With recent projections of crop and input prices, the profit margins are looking to be tight again in 2016. Soil testing may be a beneficial tool to help target your nutrient applications and get the best return for your investment.
At our final workshop of 2015 last night near Iowa City, nutrient management was the topic of discussion. The workshop was held in partnership with the Rapid Creek Watershed Project, Johnson County Soil and Water Conservation District and Iowa State University Extension and Outreach (ISUEO).
Meaghan Anderson, ISUEO field agronomist explained the importance of soil sampling techniques and understanding the field’s management history when interpreting soil sampling results for phosphorus and potassium. She showed an example of a field that from an aerial photo looked to be fairly even, but the phosphorus soil sample results showed a very different picture. Looking back through aerial photographs, she tracked the field back to the 1950s to see that the now one field had been broken into many smaller fields and managed differently over the decades resulting in wide differences in soil nutrient values.
Now that the history and results are paired, a more economic nutrient plan can be developed to apply the phosphorus in the areas where it will generate a return through improved soil productivity. The same can be done for nitrogen and other soil nutrients.

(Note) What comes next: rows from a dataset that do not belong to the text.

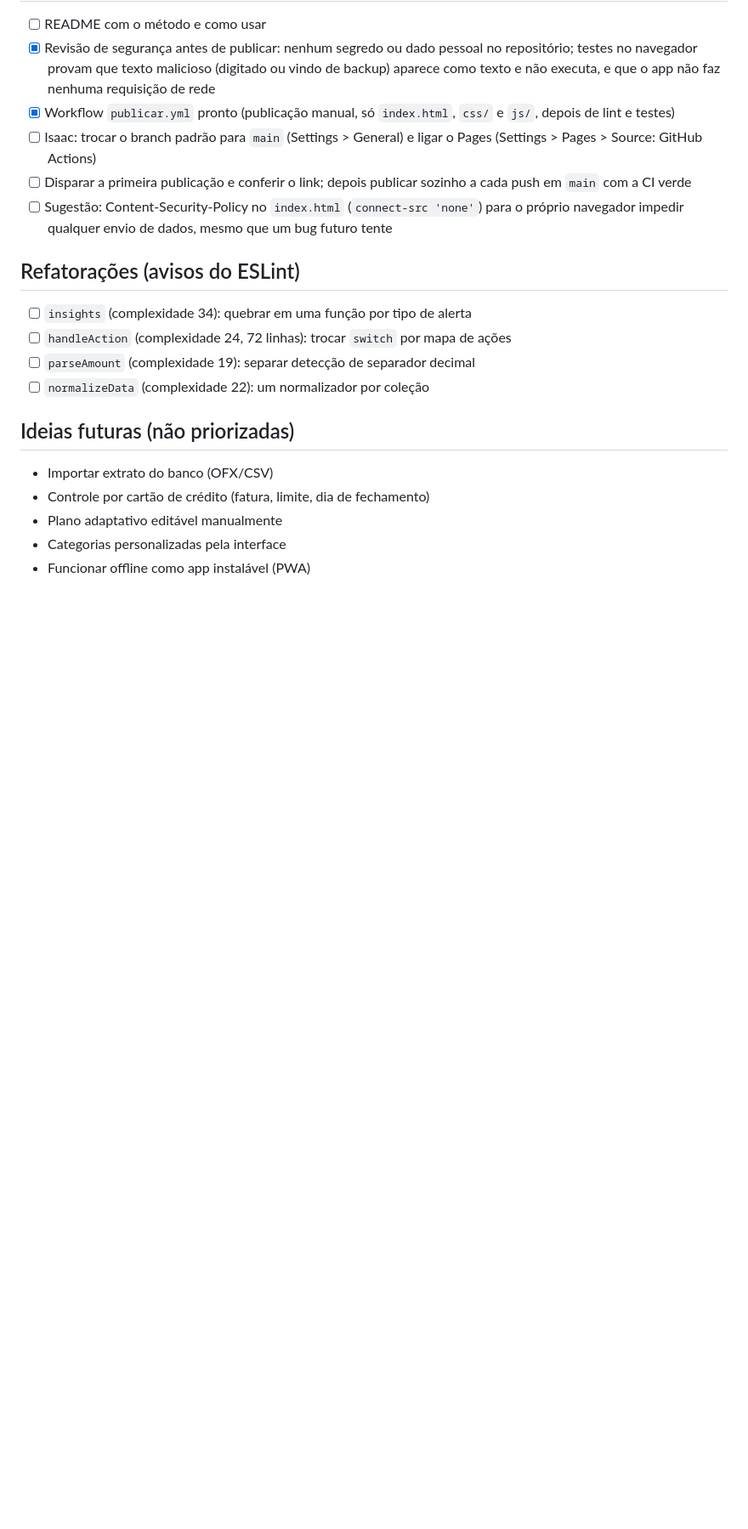
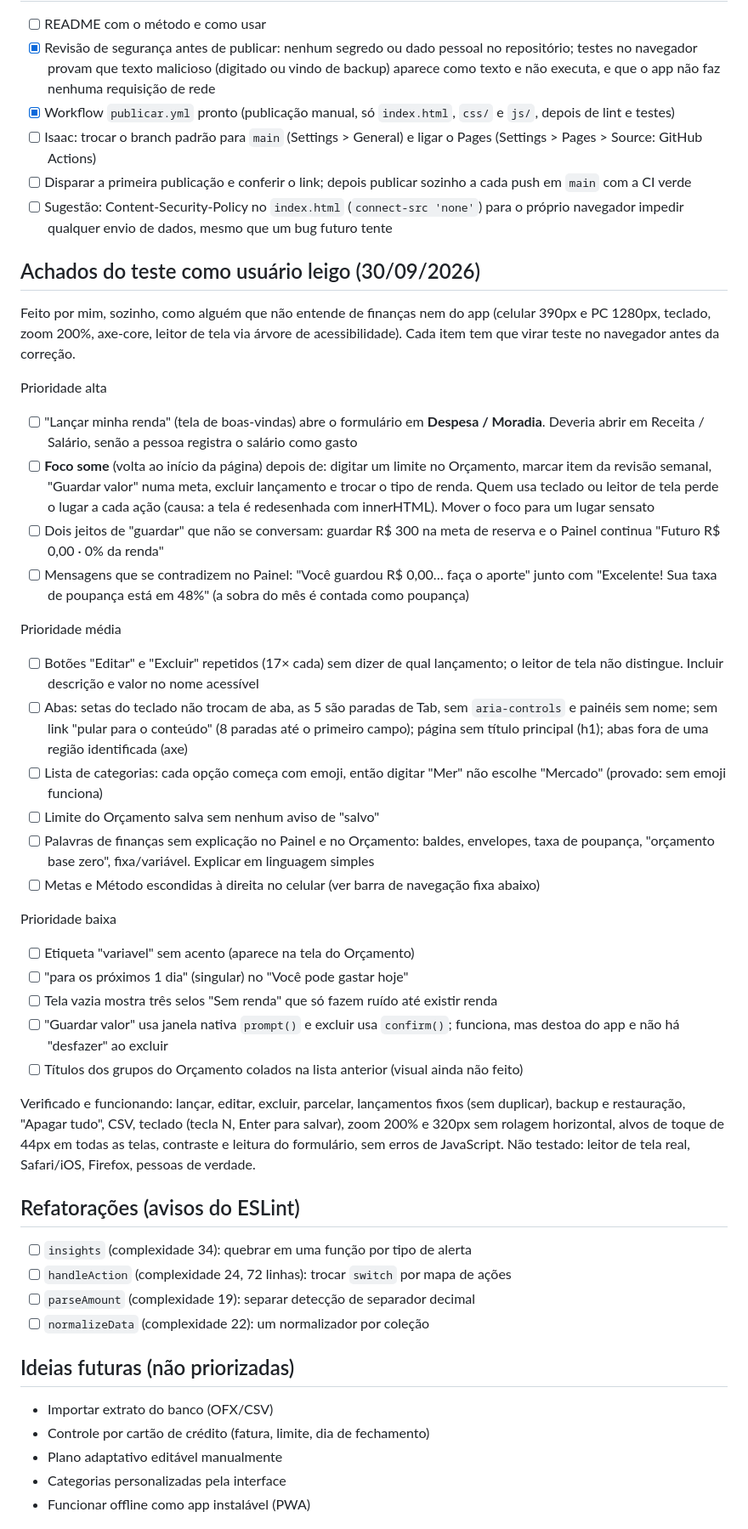
Before and after one commit to IsaacTexCotton/Finan, a Markdown page: BACKLOG.md, the part around the change. Shown at 85% size. Rendered like a GitHub page; blank space fills up the shorter version.

Commit message:
Registra os achados do teste como usuário leigo no backlog
Teste exploratório feito sozinho, como quem não entende de finanças nem do
app: celular e PC, teclado, zoom 200%, axe-core e árvore de acessibilidade.
Achados por prioridade (renda abrindo como despesa, foco que some em 5
lugares, guardar que não conversa com o Painel, mensagens contraditórias,
botões repetidos, abas sem padrão, jargão) e o que foi verificado como OK.

Co-Authored-By: Claude Sonnet 5.5 <noreply@anthropic.com>
Claude-Session: https://claude.ai/code/session_01XPYMF77DzjDpDYBXS3Z8HM

```diff
--- a/BACKLOG.md
+++ b/BACKLOG.md
@@ -53,6 +53,50 @@ quando houver regra de negócio. Marque `[x]` ao concluir.
 - [ ] Sugestão: Content-Security-Policy no `index.html` (`connect-src 'none'`) para o próprio
       navegador impedir qualquer envio de dados, mesmo que um bug futuro tente
 
+## Achados do teste como usuário leigo (30/09/2026)
+Feito por mim, sozinho, como alguém que não entende de finanças nem do app (celular 390px e PC
+1280px, teclado, zoom 200%, axe-core, leitor de tela via árvore de acessibilidade). Cada item
+tem que virar teste no navegador antes da correção.
+
+Prioridade alta
+- [ ] "Lançar minha renda" (tela de boas-vindas) abre o formulário em **Despesa / Moradia**.
+      Deveria abrir em Receita / Salário, senão a pessoa registra o salário como gasto
+- [ ] **Foco some** (volta ao início da página) depois de: digitar um limite no Orçamento,
+      marcar item da revisão semanal, "Guardar valor" numa meta, excluir lançamento e trocar
+      o tipo de renda. Quem usa teclado ou leitor de tela perde o lugar a cada ação
+      (causa: a tela é redesenhada com innerHTML). Mover o foco para um lugar sensato
+- [ ] Dois jeitos de "guardar" que não se conversam: guardar R$ 300 na meta de reserva e o
+      Painel continua "Futuro R$ 0,00 · 0% da renda"
+- [ ] Mensagens que se contradizem no Painel: "Você guardou R$ 0,00… faça o aporte" junto com
+      "Excelente! Sua taxa de poupança está em 48%" (a sobra do mês é contada como poupança)
+
+Prioridade média
+- [ ] Botões "Editar" e "Excluir" repetidos (17× cada) sem dizer de qual lançamento; o leitor
+      de tela não distingue. Incluir descrição e valor no nome acessível
+- [ ] Abas: setas do teclado não trocam de aba, as 5 são paradas de Tab, sem `aria-controls`
+      e painéis sem nome; sem link "pular para o conteúdo" (8 paradas até o primeiro campo);
+      página sem título principal (h1); abas fora de uma região identificada (axe)
+- [ ] Lista de categorias: cada opção começa com emoji, então digitar "Mer" não escolhe
+      "Mercado" (provado: sem emoji funciona)
+- [ ] Limite do Orçamento salva sem nenhum aviso de "salvo"
+- [ ] Palavras de finanças sem explicação no Painel e no Orçamento: baldes, envelopes, taxa de
+      poupança, "orçamento base zero", fixa/variável. Explicar em linguagem simples
+- [ ] Metas e Método escondidas à direita no celular (ver barra de navegação fixa abaixo)
+
+Prioridade baixa
+- [ ] Etiqueta "variavel" sem acento (aparece na tela do Orçamento)
+- [ ] "para os próximos 1 dia" (singular) no "Você pode gastar hoje"
+- [ ] Tela vazia mostra três selos "Sem renda" que só fazem ruído até existir renda
+- [ ] "Guardar valor" usa janela nativa `prompt()` e excluir usa `confirm()`; funciona, mas
+      destoa do app e não há "desfazer" ao excluir
+- [ ] Títulos dos grupos do Orçamento colados na lista anterior (visual ainda não feito)
+
+Verificado e funcionando: lançar, editar, excluir, parcelar, lançamentos fixos (sem duplicar),
+backup e restauração, "Apagar tudo", CSV, teclado (tecla N, Enter para salvar), zoom 200% e
+320px sem rolagem horizontal, alvos de toque de 44px em todas as telas, contraste e leitura
+do formulário, sem erros de JavaScript.
+Não testado: leitor de tela real, Safari/iOS, Firefox, pessoas de verdade.
+
 ## Refatorações (avisos do ESLint)
 - [ ] `insights` (complexidade 34): quebrar em uma função por tipo de alerta
 - [ ] `handleAction` (complexidade 24, 72 linhas): trocar `switch` por mapa de ações
```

For more information about soil sampling techniques and interpreting soil samples results, check out this ISUEO 2-page publication “The Dollars and Sense of Soil Sampling”.